### What you will do
All of the data below should be repeated exactly. Pictures should not be included.
##### Input data
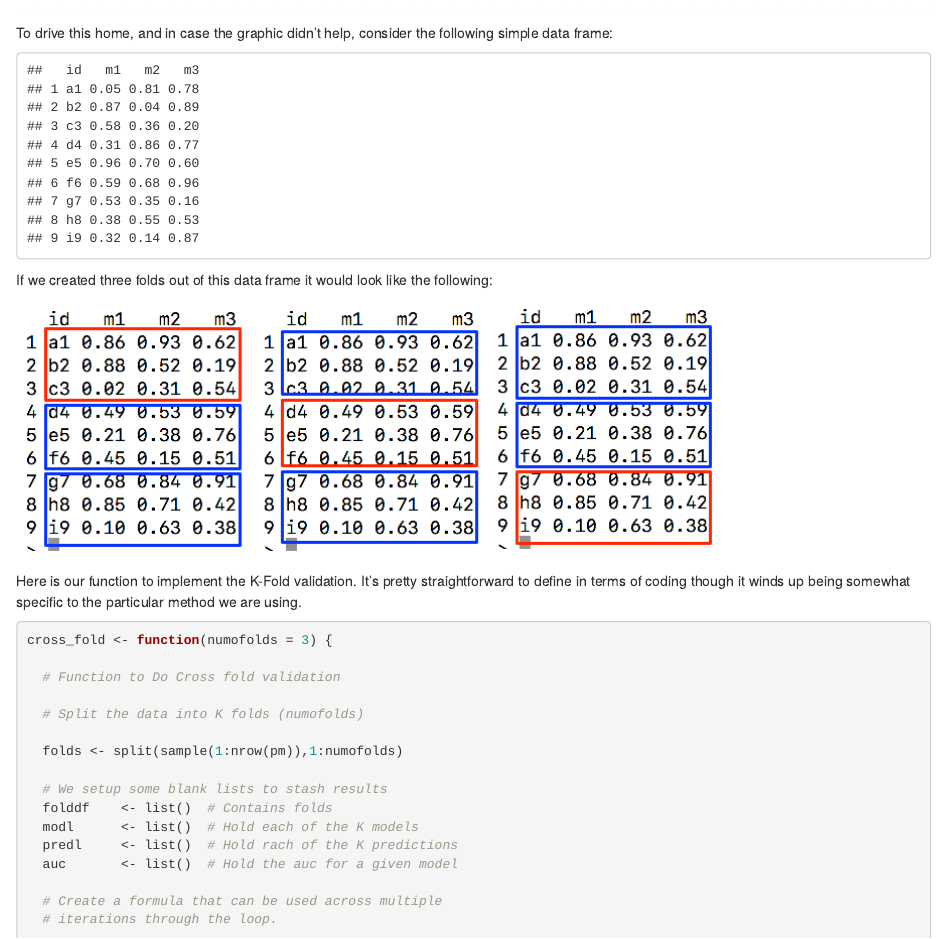
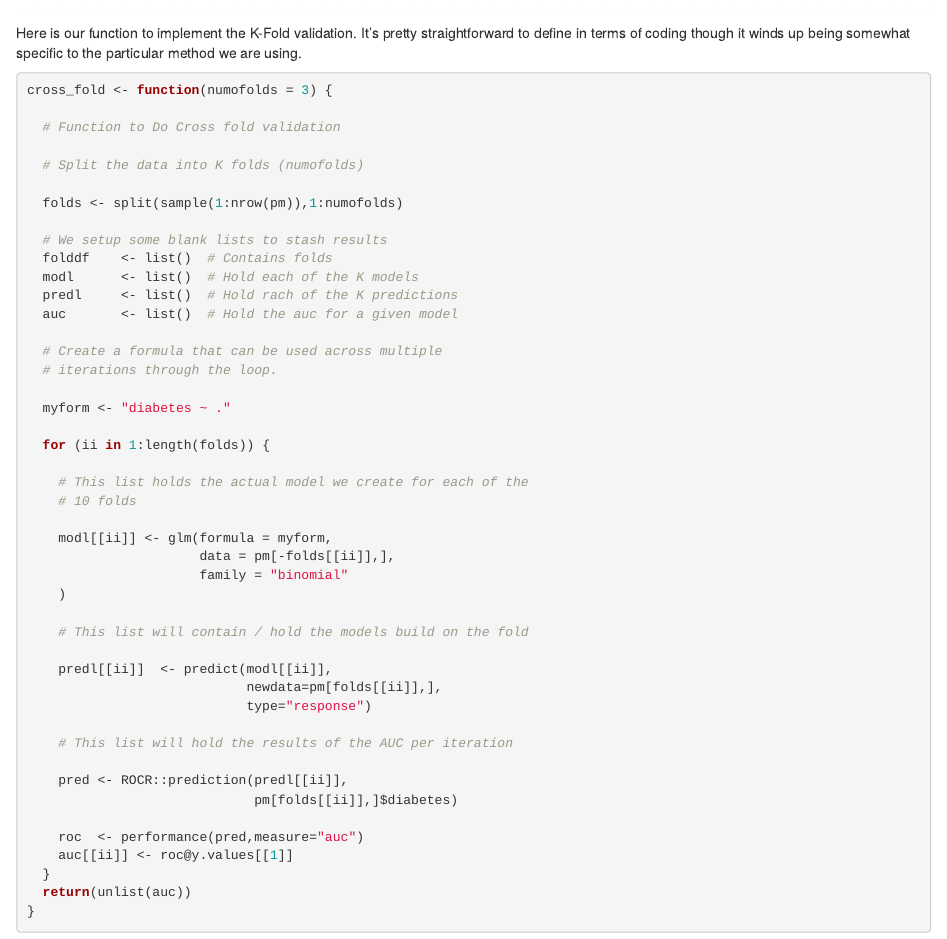
Before and after one commit to steviep42/hercules_seminar_series, an R Markdown document (index.Rmd): the page in a window 1100 px wide, from 13820 px down. Rendered offline with R 4.5, knitr and Pandoc, with nearby package versions; drawn as R Markdown's standard HTML page in place of the format the file asks for; some code elsewhere in the file could not run offline.

Commit message:
removed stuff on cross fold

````diff
--- a/index.Rmd
+++ b/index.Rmd
@@ -371,22 +371,6 @@ This is a method that gives us multiple estimates of out-of-sample error, rather
 Each fold is simply a portion of the data. We'll generate a list called "folds" that contains 3 elements each of which are 256 index elements corresponding to rows in pm. The way we did the sample insures that each row shows up only in one fold.
 
 ![](./PICS/crossk.png)
-
-To drive this home, and in case the graphic didn't help, consider the following simple data frame:
-
-```{r ddf,echo=FALSE}
- df <- data.frame(id=paste(letters[1:9],1:9,sep=""),
-                m1=round(runif(9),2),
-                m2=round(runif(9),2),
-                m3=round(runif(9),2))
-df
-```
-
-If we created three folds out of this data frame it would look like the following:
-
-
-![](./PICS/crossfold.png)
-
 
 Here is our function to implement the K-Fold validation. It's pretty straightforward to define in terms of coding though it winds up being  somewhat specific to the particular method we are using.
 
````
Also changed, not shown: PICS/agedist.png (added), book/a-common-modeling-workflow.html, book/comparing-models.html, book/feature-importance.html, book/getting-hands-on.html, book/index.html, book/is-there-a-better-way.html, book/other-methods.html, book/search_index.json, book/using-exeternal-ml-frameworks.html.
##########
### Final answer
Before and after one commit to steviep42/hercules_seminar_series, an R Markdown document (index.Rmd): the page in a window 1100 px wide, from 13820 px down. Rendered offline with R 4.5, knitr and Pandoc, with nearby package versions; drawn as R Markdown's standard HTML page in place of the format the file asks for; some code elsewhere in the file could not run offline.

Commit message:
removed stuff on cross fold

````diff
--- a/index.Rmd
+++ b/index.Rmd
@@ -371,22 +371,6 @@ This is a method that gives us multiple estimates of out-of-sample error, rather
 Each fold is simply a portion of the data. We'll generate a list called "folds" that contains 3 elements each of which are 256 index elements corresponding to rows in pm. The way we did the sample insures that each row shows up only in one fold.
 
 ![](./PICS/crossk.png)
-
-To drive this home, and in case the graphic didn't help, consider the following simple data frame:
-
-```{r ddf,echo=FALSE}
- df <- data.frame(id=paste(letters[1:9],1:9,sep=""),
-                m1=round(runif(9),2),
-                m2=round(runif(9),2),
-                m3=round(runif(9),2))
-df
-```
-
-If we created three folds out of this data frame it would look like the following:
-
-
-![](./PICS/crossfold.png)
-
 
 Here is our function to implement the K-Fold validation. It's pretty straightforward to define in terms of coding though it winds up being  somewhat specific to the particular method we are using.
 
````
Also changed, not shown: PICS/agedist.png (added), book/a-common-modeling-workflow.html, book/comparing-models.html, book/feature-importance.html, book/getting-hands-on.html, book/index.html, book/is-there-a-better-way.html, book/other-methods.html, book/search_index.json, book/using-exeternal-ml-frameworks.html.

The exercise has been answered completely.